_DESCRIPTION OF THE TASK_:
Tally the lines of the data below that contain the string "const". Give the tally and nothing else.

AVAILABLE DATA section start

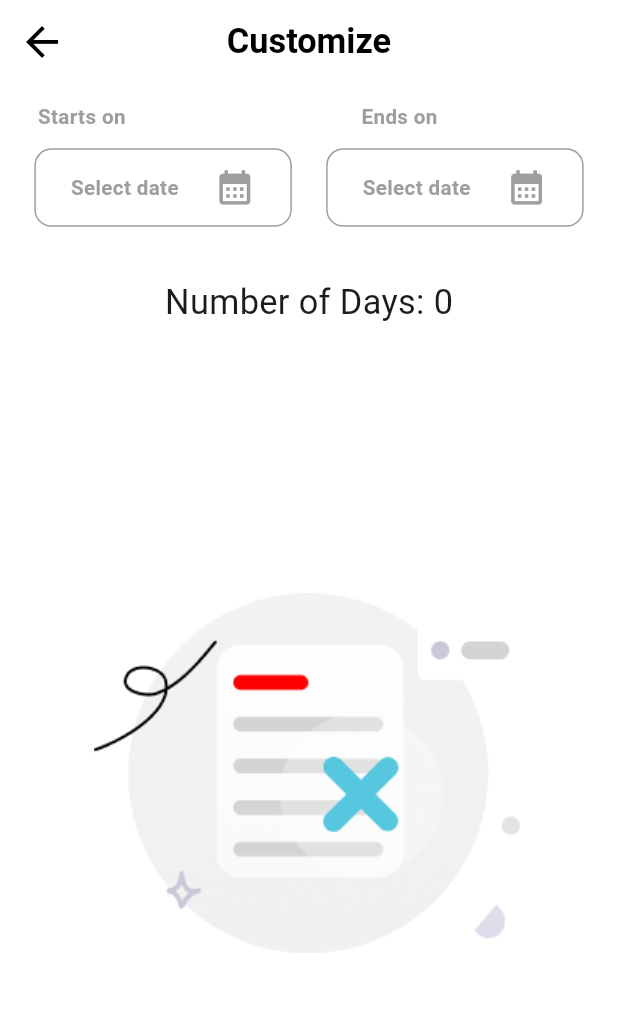
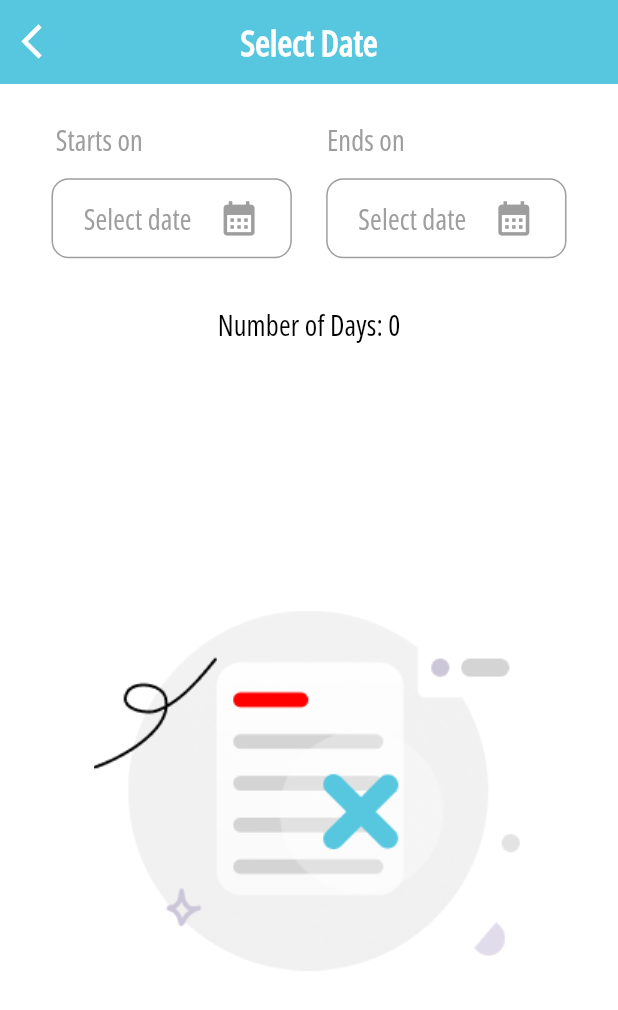
Before and after one commit to HusseinMohamed99/TRIPSO, a Flutter app: the SelectDateScreen screen opened by its route, on a phone screen of 412 x 824 dp. Shown: the top 1010 px of the screen. Run offline on Flutter 3.47's test engine with Material 3 defaults, Android fonts, the phone set to English and light mode, and no system bars; our stand-ins replace cached_network_image, carousel_slider, cloud_firestore, firebase_auth, firebase_core, firebase_storage and 15 more; missing offline and left inert: firebase_app_check; accounts and stored records are empty; generated files the repository leaves out were written again.

Commit message:
Remove unused import and add SelectDateCalendar widget for improved date selection UI

```diff
--- a/lib/core/helpers/export_manager/export_manager.dart
+++ b/lib/core/helpers/export_manager/export_manager.dart
@@ -24,7 +24,6 @@ import 'package:tripso/core/styles/theme.dart';
 import 'package:tripso/features/Auth/sign_in/logic/sign_in_state.dart';
 import 'package:tripso/features/Auth/sign_up/logic/sign_up_state.dart';
 import 'package:tripso/features/plans/my_plans.dart';
-import 'package:tripso/features/plans/select_date_screen.dart';
 import 'package:tripso/features/profile/my_profile.dart';
 import 'package:tripso/features/wishlist/wishlist.dart';
 import 'package:tripso/main.dart';
@@ -45,6 +44,7 @@ import '../../../model/place_model/place_model.dart';
 import '../../../model/plan_model.dart';
 import '../../../model/wishlist_model.dart';
 import '../../../shared/adaptive/indicator.dart';
+import '../../../shared/components/date_time.dart';
 import '../../../shared/components/layer.dart';
 import '../../../shared/components/log_out.dart';
 import '../../../shared/components/search_bar.dart';
@@ -89,6 +89,9 @@ part './../../../features/on_boarding/widgets/build_action_buttons.dart';
 part './../../../features/on_boarding/widgets/build_styled_text.dart';
 part './../../../features/on_boarding/widgets/build_welcome_text.dart';
 part './../../../features/plans/create_customize_plan.dart';
+part './../../../features/plans/select_date_screen.dart';
+part './../../../features/plans/widgets/custom_card.dart';
+part './../../../features/plans/widgets/custom_title.dart';
 part './../../../layout/layout.dart';
 part './../../../shared/cubit/tripsoCubit/tripso_cubit.dart';
 part './../../../tripso_app.dart';
@@ -115,8 +118,7 @@ part './../validations/validation_manager.dart';
 part './../value_manager/margin_helper.dart';
 part './../value_manager/padding_helper.dart';
 part './../value_manager/size_helper.dart';
+part './../widgets/custom_app_bar.dart';
 part './../widgets/custom_cached_network_image.dart';
 
-part './../../../features/plans/widgets/custom_card.dart';
-part './../widgets/custom_app_bar.dart';
-part './../../../features/plans/widgets/custom_title.dart';
+part './../../../features/plans/widgets/select_date_calendar.dart';
--- a/lib/features/plans/pick_plan.dart
+++ b/lib/features/plans/pick_plan.dart
@@ -6,7 +6,6 @@ import 'package:flutter_screenutil/flutter_screenutil.dart';
 import 'package:font_awesome_flutter/font_awesome_flutter.dart';
 import 'package:google_fonts/google_fonts.dart';
 import 'package:tripso/core/helpers/export_manager/export_manager.dart';
-import 'package:tripso/features/plans/select_date_screen.dart';
 import 'package:tripso/features/sights/sight_details_screen.dart';
 import 'package:tripso/model/arg_model.dart';
 import 'package:tripso/model/best_plan_model.dart';
--- a/lib/features/plans/select_date_screen.dart
+++ b/lib/features/plans/select_date_screen.dart
@@ -1,14 +1,4 @@
-import 'package:flutter/foundation.dart';
-import 'package:flutter/material.dart';
-import 'package:flutter_screenutil/flutter_screenutil.dart';
-import 'package:google_fonts/google_fonts.dart';
-import 'package:tripso/core/helpers/export_manager/export_manager.dart';
-import 'package:tripso/core/styles/asset_path.dart';
-import 'package:tripso/shared/components/date_time.dart';
-import 'package:tripso/shared/components/navigator.dart';
-import 'package:tripso/shared/components/sized_box.dart';
-
-import '../../core/routing/routes.dart';
+part of './../../core/helpers/export_manager/export_manager.dart';
 
 class SelectDateScreen extends StatefulWidget {
   const SelectDateScreen({super.key});
@@ -56,9 +46,6 @@ class _SelectDateScreenState extends State<SelectDateScreen> {
               //   PickPlans.routeName,
               //   arguments: NumOf(numOfDays: _numberOfDays(), index: index),
               // );
-              if (kDebugMode) {
-                print(index);
-              }
             },
           ),
         ),
@@ -71,148 +58,61 @@ class _SelectDateScreenState extends State<SelectDateScreen> {
   Widget build(BuildContext context) {
     return SafeArea(
       child: Scaffold(
-        appBar: AppBar(
-          leading: IconButton(
-            onPressed: () {
-              if (Navigator.canPop(context)) {
-                pop(context);
-              }
+        appBar: customAppBar(
+          context: context,
+          title: 'Select Date',
+        ),
+        body: Column(
+          children: [
+            Row(
+              children: [
+                Space(height: 0, width: context.width * 0.03),
+                CustomTitle(
+                  title: 'Starts on',
+                  color: Colors.grey,
+                ),
+                Space(height: 0, width: context.width * 0.26),
+                CustomTitle(
+                  title: 'Ends on',
+                  color: Colors.grey,
+                ),
+              ],
+            ),
+            Row(
+              children: [
+                Expanded(
+                  child: SelectDateCalendar(
+                    voidCallback: () async {
+                      buildFirstDatePicker(context);
                     },
-            icon: Icon(
-              Icons.arrow_back,
-              size: 28.sp,
-              color: ColorsManager.blackPrimary,
+                    title: _firstDate == null
+                        ? 'Select date'
+                        : DateTimeUtils.formatTasksDate(_firstDate),
                   ),
                 ),
-          elevation: 0,
-          centerTitle: true,
-          backgroundColor: ColorsManager.whiteColor,
-          title: Text(
-            'Customize',
-            style: GoogleFonts.roboto(
-              fontSize: 20.sp,
-              fontWeight: FontWeight.bold,
-              color: ColorsManager.blackPrimary,
-            ),
-          ),
-        ),
-        body: Padding(
-          padding: const EdgeInsets.all(10.0).r,
-          child: Column(
-            children: [
-              Padding(
-                padding: const EdgeInsets.symmetric(horizontal: 12.0).r,
-                child: Row(
-                  children: [
-                    Text(
-                      'Starts on',
-                      style: GoogleFonts.roboto(
-                        fontSize: 12.sp,
-                        fontWeight: FontWeight.bold,
-                        color: Colors.grey,
-                      ),
-                    ),
-                    Space(height: 0, width: 120.w),
-                    Text(
-                      'Ends on',
-                      style: GoogleFonts.roboto(
-                        fontSize: 12.sp,
-                        fontWeight: FontWeight.bold,
-                        color: Colors.grey,
+                Expanded(
+                  child: SelectDateCalendar(
+                    voidCallback: () async {
+                      buildLastDatePicker(context);
+                    },
+                    title: _lastDate == null
+                        ? 'Select date'
+                        : DateTimeUtils.formatTasksDate(_lastDate),
                   ),
                 ),
               ],
             ),
-              ),
-              Row(
-                children: [
-                  Expanded(
-                    child: Container(
-                      margin: const EdgeInsets.all(10).r,
-                      padding: const EdgeInsets.all(10).r,
-                      decoration: BoxDecoration(
-                        borderRadius: BorderRadius.circular(10).r,
-                        border: Border.all(color: Colors.grey),
-                      ),
-                      child: InkWell(
-                        onTap: () async {
-                          buildFirstDatePicker(context);
-                        },
-                        child: Row(
-                          mainAxisAlignment: MainAxisAlignment.spaceAround,
-                          children: [
-                            Text(
-                              _firstDate == null
-                                  ? 'Select date'
-                                  : DateTimeUtils.formatTasksDate(_firstDate),
-                              style: GoogleFonts.roboto(
-                                fontSize: 12.sp,
-                                fontWeight: FontWeight.bold,
-                                color: Colors.grey,
-                              ),
-                            ),
-                            Icon(
-                              Icons.calendar_month,
-                              size: 24.sp,
-                              color: Colors.grey,
-                            ),
-                          ],
-                        ),
-                      ),
-                    ),
-                  ),
-                  Expanded(
-                    child: Container(
-                      margin: const EdgeInsets.all(10).r,
-                      padding: const EdgeInsets.all(10).r,
-                      decoration: BoxDecoration(
-                        borderRadius: BorderRadius.circular(10).r,
-                        border: Border.all(color: Colors.grey),
-                      ),
-                      child: InkWell(
-                        onTap: () {
-                          buildLastDatePicker(context);
-                        },
-                        child: Row(
-                          mainAxisAlignment: MainAxisAlignment.spaceAround,
-                          children: [
-                            Text(
-                              _lastDate == null
-                                  ? 'Select date'
-                                  : DateTimeUtils.formatTasksDate(_lastDate),
-                              style: GoogleFonts.roboto(
-                                fontSize: 12.sp,
-                                fontWeight: FontWeight.bold,
-                                color: Colors.grey,
-                              ),
-                            ),
-                            Icon(
-                              Icons.calendar_month,
-                              size: 24.sp,
-                              color: Colors.grey,
-                            ),
-                          ],
-                        ),
-                      ),
-                    ),
-                  ),
-                ],
-              ),
-              Space(height: 16.h, width: 0),
-              Text(
-                'Number of Days: ${_numberOfDays()}',
-                style: GoogleFonts.roboto(fontSize: 20.sp),
+            Space(height: 16, width: 0),
+            CustomTitle(
+              title: 'Number of Days: ${_numberOfDays()}',
+              // style: GoogleFonts.roboto(fontSize: 20.sp),
             ),
             if (_numberOfDays() >= 8)
               Padding(
                 padding: const EdgeInsets.only(top: 60.0).r,
-                  child: Text(
-                    'You Can Selected Only 7 Days',
-                    style: GoogleFonts.roboto(
-                      fontSize: 24.sp,
-                      fontWeight: FontWeight.bold,
+                child: CustomTitle(
+                  title: 'You Can Selected Only 7 Days',
                   color: Colors.redAccent,
-                    ),
                 ),
               ),
             _numberOfDays() == 0 || _numberOfDays() >= 8
@@ -225,7 +125,10 @@ class _SelectDateScreenState extends State<SelectDateScreen> {
                     ),
                   ),
           ],
-          ),
+        ).onlyPadding(
+          leftPadding: 20,
+          rightPadding: 20,
+          topPadding: 20,
         ),
       ),
     );
--- /dev/null
+++ b/lib/features/plans/widgets/select_date_calendar.dart
@@ -0,0 +1,45 @@
+part of './../../../core/helpers/export_manager/export_manager.dart';
+
+class SelectDateCalendar extends StatelessWidget {
+  const SelectDateCalendar({
+    super.key,
+    required this.voidCallback,
+    required this.title,
+  });
+  final VoidCallback voidCallback;
+  final String title;
+  @override
+  Widget build(BuildContext context) {
+    return Container(
+      margin: EdgeInsets.symmetric(
+        horizontal: 10.w,
+        vertical: 10.h,
+      ),
+      padding: EdgeInsets.symmetric(
+        horizontal: 10.w,
+        vertical: 10.h,
+      ),
+      decoration: BoxDecoration(
+        borderRadius: BorderRadius.circular(10).r,
+        border: Border.all(color: Colors.grey),
+      ),
+      child: GestureDetector(
+        onTap: voidCallback,
+        child: Row(
+          mainAxisAlignment: MainAxisAlignment.spaceAround,
+          children: [
+            CustomTitle(
+              title: title,
+              color: Colors.grey,
+            ),
+            Icon(
+              Icons.calendar_month,
+              size: 24.sp,
+              color: Colors.grey,
+            ),
+          ],
+        ),
+      ),
+    );
+  }
+}
```
Lines whose indentation alone changed are shown as unchanged.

AVAILABLE DATA section end

_ANSWER SPACE_:
9